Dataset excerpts

····················

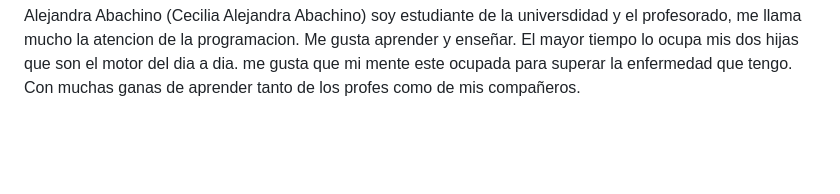
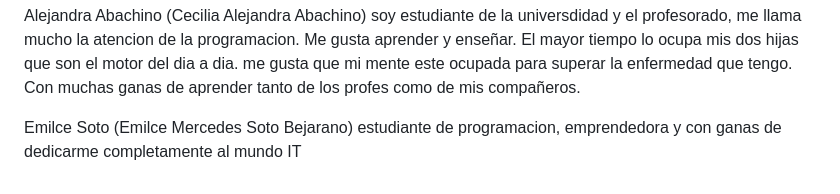
Before and after one commit to CatyLap/grupo_8_hebralibre, a Markdown page: README.md, the part around the change. Rendered like a GitHub page; blank space fills up the shorter version.

```diff
--- a/README.md
+++ b/README.md
@@ -18,3 +18,5 @@ Caty Laporta (catalina laporta perucca), principiante en este mundo de la progra
 Andres Siva- Entusiasta y curioso de aprender nuevas metodologias y herramientas de trabajo que me brinden posibilidad de desarrollo personal y profesional para hacerme un lugar en este mundo del desarrollo web.Me gusta correr andar en bici y jugar al futbol.
 
 Alejandra Abachino (Cecilia Alejandra Abachino) soy estudiante de la universdidad y el profesorado, me llama mucho la atencion de la programacion. Me gusta aprender y enseñar. El mayor tiempo lo ocupa mis dos hijas que son el motor del dia a dia. me gusta que mi mente este ocupada para superar la enfermedad que tengo. Con muchas ganas de aprender tanto de los profes como de mis compañeros.
+
+Emilce Soto (Emilce Mercedes Soto Bejarano) estudiante de programacion, emprendedora y con ganas de dedicarme completamente al mundo IT
```
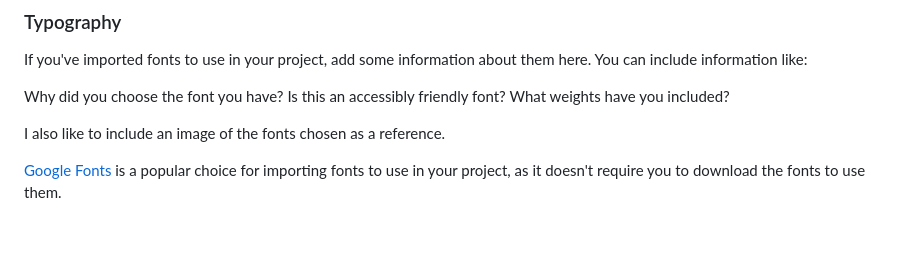
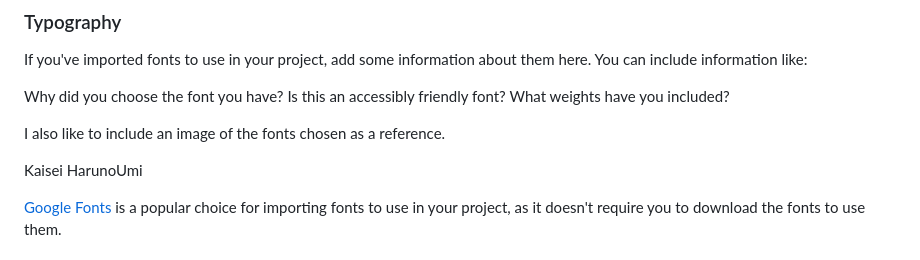
Before and after one commit to AmirShkolnik/DidYouKnow, a Markdown page: README.md, the part around the change. Rendered like a GitHub page; blank space fills up the shorter version.

Commit message:
readme - update fonts at Typography section

```diff
--- a/README.md
+++ b/README.md
@@ -75,6 +75,8 @@ Is this an accessibly friendly font?
 What weights have you included?
 
 I also like to include an image of the fonts chosen as a reference.
+
+Kaisei HarunoUmi
 
 [Google Fonts](https://fonts.google.com/) is a popular choice for importing fonts to use in your project, as it doesn't require you to download the fonts to use them.
 
```
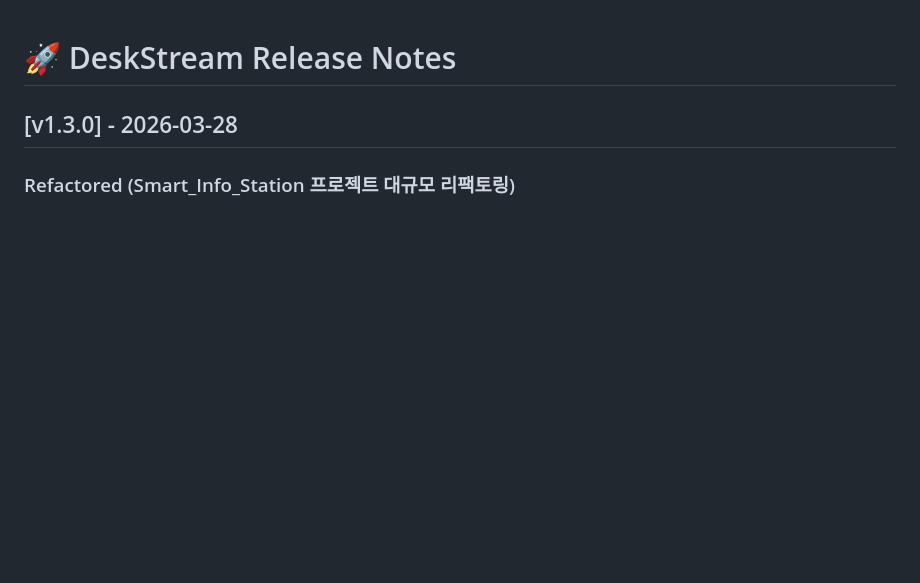
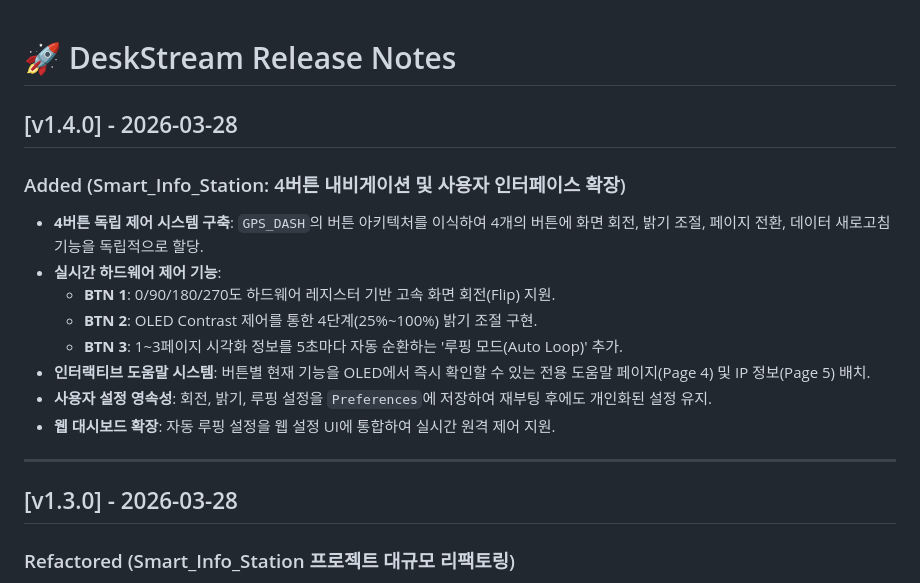
Before and after one commit to worynim/DeskStream, a Markdown page: RELEASE_NOTES.md, the part around the change. GitHub-like rendering; blank space fills up the shorter version.

Commit message:
docs: update root release notes for Smart_Info_Station v1.4.0

```diff
--- a/RELEASE_NOTES.md
+++ b/RELEASE_NOTES.md
@@ -1,4 +1,17 @@
 # 🚀 DeskStream Release Notes
+
+## [v1.4.0] - 2026-03-28
+### Added (Smart_Info_Station: 4버튼 내비게이션 및 사용자 인터페이스 확장)
+- **4버튼 독립 제어 시스템 구축**: `GPS_DASH`의 버튼 아키텍처를 이식하여 4개의 버튼에 화면 회전, 밝기 조절, 페이지 전환, 데이터 새로고침 기능을 독립적으로 할당.
+- **실시간 하드웨어 제어 기능**:
+  - **BTN 1**: 0/90/180/270도 하드웨어 레지스터 기반 고속 화면 회전(Flip) 지원.
+  - **BTN 2**: OLED Contrast 제어를 통한 4단계(25%~100%) 밝기 조절 구현.
+  - **BTN 3**: 1~3페이지 시각화 정보를 5초마다 자동 순환하는 '루핑 모드(Auto Loop)' 추가.
+- **인터랙티브 도움말 시스템**: 버튼별 현재 기능을 OLED에서 즉시 확인할 수 있는 전용 도움말 페이지(Page 4) 및 IP 정보(Page 5) 배치.
+- **사용자 설정 영속성**: 회전, 밝기, 루핑 설정을 `Preferences`에 저장하여 재부팅 후에도 개인화된 설정 유지.
+- **웹 대시보드 확장**: 자동 루핑 설정을 웹 설정 UI에 통합하여 실시간 원격 제어 지원.
+
+---
 
 ## [v1.3.0] - 2026-03-28
 ### Refactored (Smart_Info_Station 프로젝트 대규모 리팩토링)
```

····················

* **WHAT IS EXPECTED**
Every record must be copied exactly, with the pictures left out.

* **RESPONSE**
Before and after one commit to CatyLap/grupo_8_hebralibre, a Markdown page: README.md, the part around the change. Rendered like a GitHub page; blank space fills up the shorter version.

```diff
--- a/README.md
+++ b/README.md
@@ -18,3 +18,5 @@ Caty Laporta (catalina laporta perucca), principiante en este mundo de la progra
 Andres Siva- Entusiasta y curioso de aprender nuevas metodologias y herramientas de trabajo que me brinden posibilidad de desarrollo personal y profesional para hacerme un lugar en este mundo del desarrollo web.Me gusta correr andar en bici y jugar al futbol.
 
 Alejandra Abachino (Cecilia Alejandra Abachino) soy estudiante de la universdidad y el profesorado, me llama mucho la atencion de la programacion. Me gusta aprender y enseñar. El mayor tiempo lo ocupa mis dos hijas que son el motor del dia a dia. me gusta que mi mente este ocupada para superar la enfermedad que tengo. Con muchas ganas de aprender tanto de los profes como de mis compañeros.
+
+Emilce Soto (Emilce Mercedes Soto Bejarano) estudiante de programacion, emprendedora y con ganas de dedicarme completamente al mundo IT
```
Before and after one commit to AmirShkolnik/DidYouKnow, a Markdown page: README.md, the part around the change. Rendered like a GitHub page; blank space fills up the shorter version.

Commit message:
readme - update fonts at Typography section

```diff
--- a/README.md
+++ b/README.md
@@ -75,6 +75,8 @@ Is this an accessibly friendly font?
 What weights have you included?
 
 I also like to include an image of the fonts chosen as a reference.
+
+Kaisei HarunoUmi
 
 [Google Fonts](https://fonts.google.com/) is a popular choice for importing fonts to use in your project, as it doesn't require you to download the fonts to use them.
 
```
Before and after one commit to worynim/DeskStream, a Markdown page: RELEASE_NOTES.md, the part around the change. GitHub-like rendering; blank space fills up the shorter version.

Commit message:
docs: update root release notes for Smart_Info_Station v1.4.0

```diff
--- a/RELEASE_NOTES.md
+++ b/RELEASE_NOTES.md
@@ -1,4 +1,17 @@
 # 🚀 DeskStream Release Notes
+
+## [v1.4.0] - 2026-03-28
+### Added (Smart_Info_Station: 4버튼 내비게이션 및 사용자 인터페이스 확장)
+- **4버튼 독립 제어 시스템 구축**: `GPS_DASH`의 버튼 아키텍처를 이식하여 4개의 버튼에 화면 회전, 밝기 조절, 페이지 전환, 데이터 새로고침 기능을 독립적으로 할당.
+- **실시간 하드웨어 제어 기능**:
+  - **BTN 1**: 0/90/180/270도 하드웨어 레지스터 기반 고속 화면 회전(Flip) 지원.
+  - **BTN 2**: OLED Contrast 제어를 통한 4단계(25%~100%) 밝기 조절 구현.
+  - **BTN 3**: 1~3페이지 시각화 정보를 5초마다 자동 순환하는 '루핑 모드(Auto Loop)' 추가.
+- **인터랙티브 도움말 시스템**: 버튼별 현재 기능을 OLED에서 즉시 확인할 수 있는 전용 도움말 페이지(Page 4) 및 IP 정보(Page 5) 배치.
+- **사용자 설정 영속성**: 회전, 밝기, 루핑 설정을 `Preferences`에 저장하여 재부팅 후에도 개인화된 설정 유지.
+- **웹 대시보드 확장**: 자동 루핑 설정을 웹 설정 UI에 통합하여 실시간 원격 제어 지원.
+
+---
 
 ## [v1.3.0] - 2026-03-28
 ### Refactored (Smart_Info_Station 프로젝트 대규모 리팩토링)
```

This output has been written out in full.